And so it goes.
And so it goes.
A follow up to my previous post on the eG8 – here’s the impromptu press conference held by those attendees (Lawrence Lessig, Susan Crawford, Jeff Jarvis at al) putting their spin on the Sarkozy government/business G8 slant on their proposed ownership and control of the interwebs.
Short strokes: “Yo, Nikki – the net is infinitely more than just a handy platform from whence you greedy geezers can continue to shill your lies and sell your shit. So go fuck yourself.”
But I paraphrase – let the better minds speak:
Lessig is great – so’s Jarvis – but be sure to catch Jérémie Zimmermann around 18:15 where he really nails what is going on with all this eG8 bullshit.
John Perry Barlow, the author of the Declaration Of Independence Of Cyberspace, was at the recent eG8 conference where he spoke very eloquently about the bullshit efforts of governments and corporations to own and control the internet. French President Sarkozy bluntly described the internet as “a new territory waiting to be conquered”.
Yeah – you little weasel – that worked out real well for you and yours in Africa, didn’t it? Fucker.
It’s worth listening through the over-chewed garbage coming out of the mouths of the other participants as they spew nonsensical propaganda about the “creation industry” for Barlow’s response, where he cuts them off at the knees.
Listen to Barlow and learn – because the internet, the technological extension of your nervous system that connects you with other human beings around the world, is under siege by the corrupt powers who believe they are entitled to own and control you.
Have a nice day.
P.S. I found this stuff over at Roger Davies excellent blog.
P.P.S. Also scrounged from Davies’ blog is this short interview with Jeff Jarvis on his reaction to the eG8. Jarvis is always worth reading and listening to – like this excellent write up of the eG8 from his own blog.
AND – LAWRENCE LESSIG: so there
Ryan Varga made this excellent mini-doc about the Toronto Mini-Maker Faire which I and my family attended last weekend.

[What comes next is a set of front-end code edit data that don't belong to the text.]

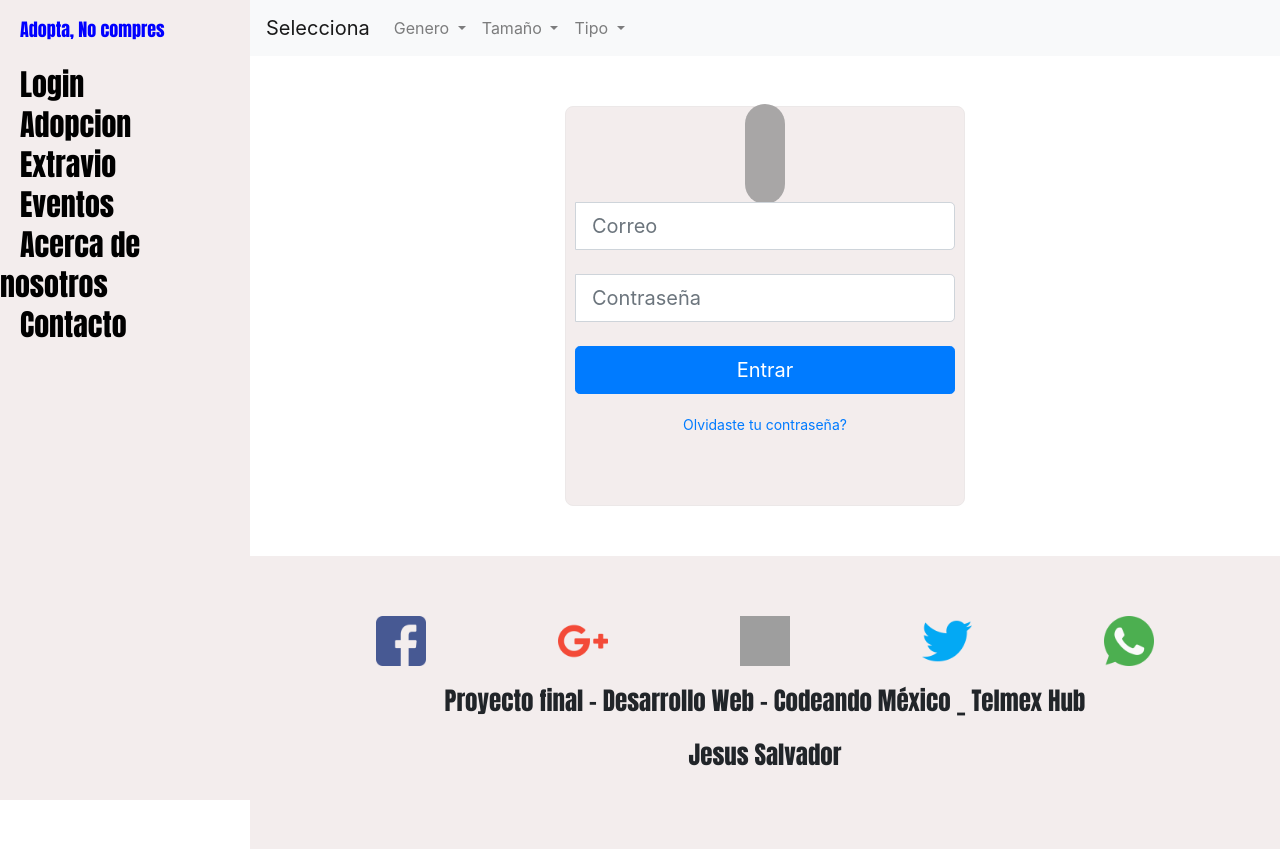
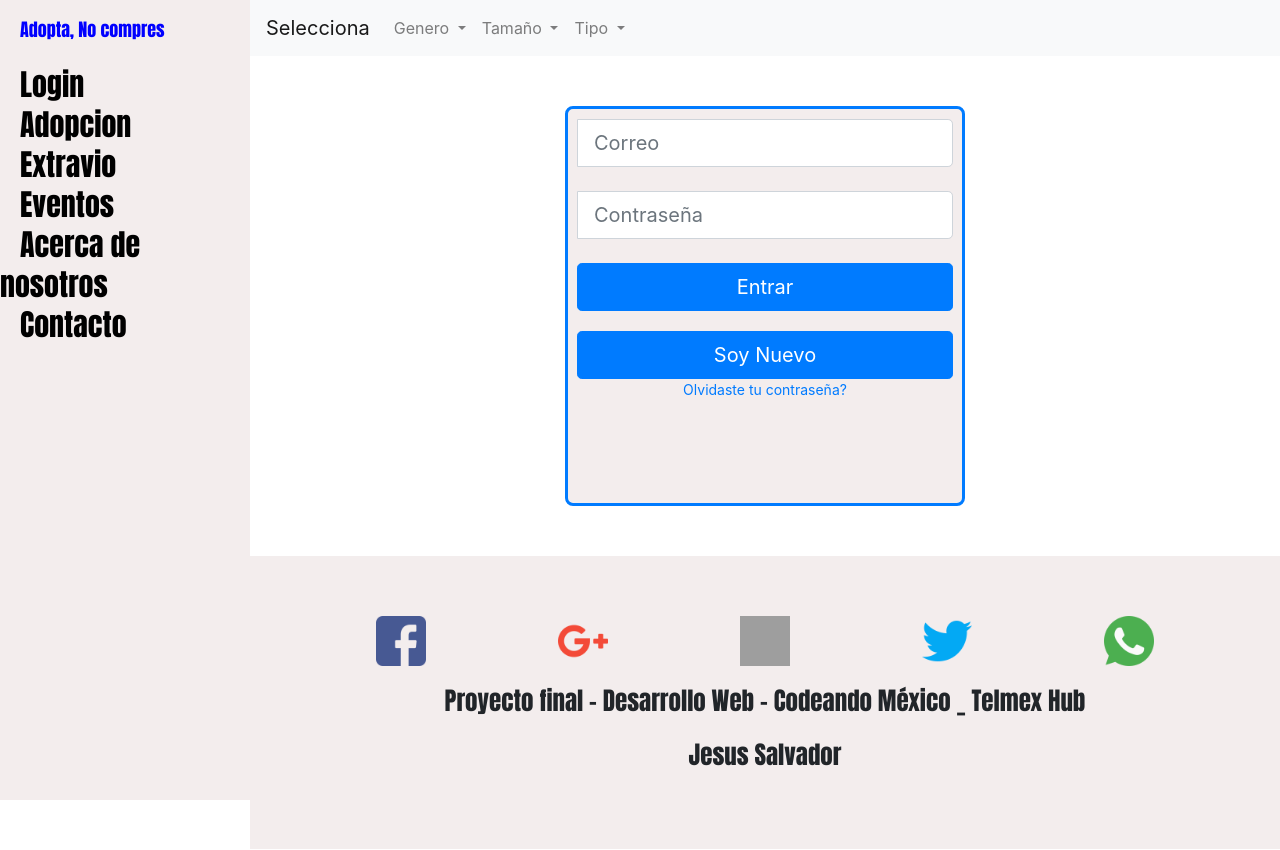
Before and after one commit to h4nz0L0L/NoCompresAdopta, an Angular app: page /registro in a window 1280 px wide. Built offline with nearby package versions, Linux system fonts and the light colour scheme; grey boxes are pictures that could not be loaded.

Commit message:
soy_nuevo

```diff
--- /dev/null
+++ b/src/app/alta/alta.component.html
@@ -0,0 +1,3 @@
+<p>
+  alta works!
+</p>
--- /dev/null
+++ b/src/app/alta/alta.component.ts
@@ -0,0 +1,15 @@
+import { Component, OnInit } from '@angular/core';
+
+@Component({
+  selector: 'app-alta',
+  templateUrl: './alta.component.html',
+  styleUrls: ['./alta.component.css']
+})
+export class AltaComponent implements OnInit {
+
+  constructor() { }
+
+  ngOnInit() {
+  }
+
+}
--- a/src/app/app.module.ts
+++ b/src/app/app.module.ts
@@ -18,6 +18,7 @@ import { PruebaComponent } from './prueba/prueba.component';
 import {NgbModule} from '@ng-bootstrap/ng-bootstrap';
 import { LoginComponent } from './login/login.component';
 import { FooterComponent } from './footer/footer.component';
+import { AltaComponent } from './alta/alta.component';
 
 @NgModule({
   declarations: [
@@ -35,7 +36,8 @@ import { FooterComponent } from './footer/footer.component';
     SliderComponent,
     PruebaComponent,
     LoginComponent,
-    FooterComponent
+    FooterComponent,
+    AltaComponent
   ],
   imports: [
     BrowserModule,
--- a/src/app/extravio/extravio.component.css
+++ b/src/app/extravio/extravio.component.css
@@ -1,3 +1,3 @@
-#mapid { height: 420px;
+#mapid { height: 520px;
          margin-bottom: 150px;
  }
--- a/src/app/login/login.component.css
+++ b/src/app/login/login.component.css
@@ -18,7 +18,7 @@ body {
     margin: 50px auto;
     background-color: #F3EDED;
     /* background-color: #F3EDED; */
-    border: 1px solid #ECE8E8;
+    border: 3px solid #007bff;
     height: 400px;
     border-radius: 8px;
     padding: 0px 9px 0px 9px;
--- a/src/app/login/login.component.html
+++ b/src/app/login/login.component.html
@@ -14,7 +14,7 @@
   <div id="Contenedor">
     <div class="Icon">
       <!--Icono de usuario-->
-      <span class="glyphicon glyphicon-user"></span>
+      <!-- <span class="glyphicon glyphicon-user"></span> -->
     </div>
     <div class="ContentForm">
       <form action="" method="post" name="FormEntrar">
@@ -35,6 +35,7 @@
         <br>
         <button class="btn btn-lg btn-primary btn-block btn-signin" id="IngresoLog" type="submit">Entrar</button>
         <div class="opcioncontra">
+            <button class="btn btn-lg btn-primary btn-block btn-signin" id="IngresoLog" type="submit">Soy Nuevo</button>
           <a href="">Olvidaste tu contraseña?</a>
         </div>
       </form>
```
Also changed, not shown: src/app/alta/alta.component.css (added), 1 other file (tests, documents, lock files or other folders).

It was an awesome display of wit and intelligence and talent – and all of it open and inclusive.
Imma gonna join me a hackerspace, you betcha!
I love the ethos of the Maker culture and wholeheartedly embrace the idea of knowing what the fuck is going on inside our gadgets – so we can make our own and better and more individualized creations.
Time to pump some humanity into the culture of tech which we find ourselves swimming in. If the future is, as Ray Kurzweil suggests, inevitably headed toward a Singularity where our machines become sentient and we become our machines we’d better be damned sure our humanity goes along for the ride.
This is the way that will happen.
I found this via Fred who got it via Michael Moore and now You can pass it on to someone else.
The Atlantic has a post on the upcoming 70th anniversary of Citizen Kane which is worth a read. As these things happen, I find one thing and then stumble through a few rabbit holes of idly searching for related stuff and then come up with a few nifty things.
Here’s Orson Welles as he appeared on the Dean Martin Show in 1968. Not only is the venue unlikely for a portrayal of a Shakespearean character but also the way in which it is conducted, with Welles (arguably one of the best raconteurs ever) describing the character of Falstaff as he takes his time applying the makeup, reveals this to be something we’d never see on the air today, certainly not on US primetime anyway – and reinforces the view expressed in D.B. Grady‘s Atlantic article that Welles has always, and will continue to be, a revered artist and personage.
Grady also mentions the best known of Welles’ unfinished films (of which there are, sadly, too many) entitled: The Other Side Of The Wind. Shot between 1972 and 1976, it’s still caught up legal battles over who owns the rights but everyone keeps hoping Peter Bogdanovitch – whom Welles chose as the one for the task – will get his chance to complete the edit according to Welles’ notes and we might once and for all be able to see the finished work.
In the meantime, here’s a brief clip from the film which shows Welles at his innovative best – over 40 years ago.
That, even by today’s standards, is fucking awesome.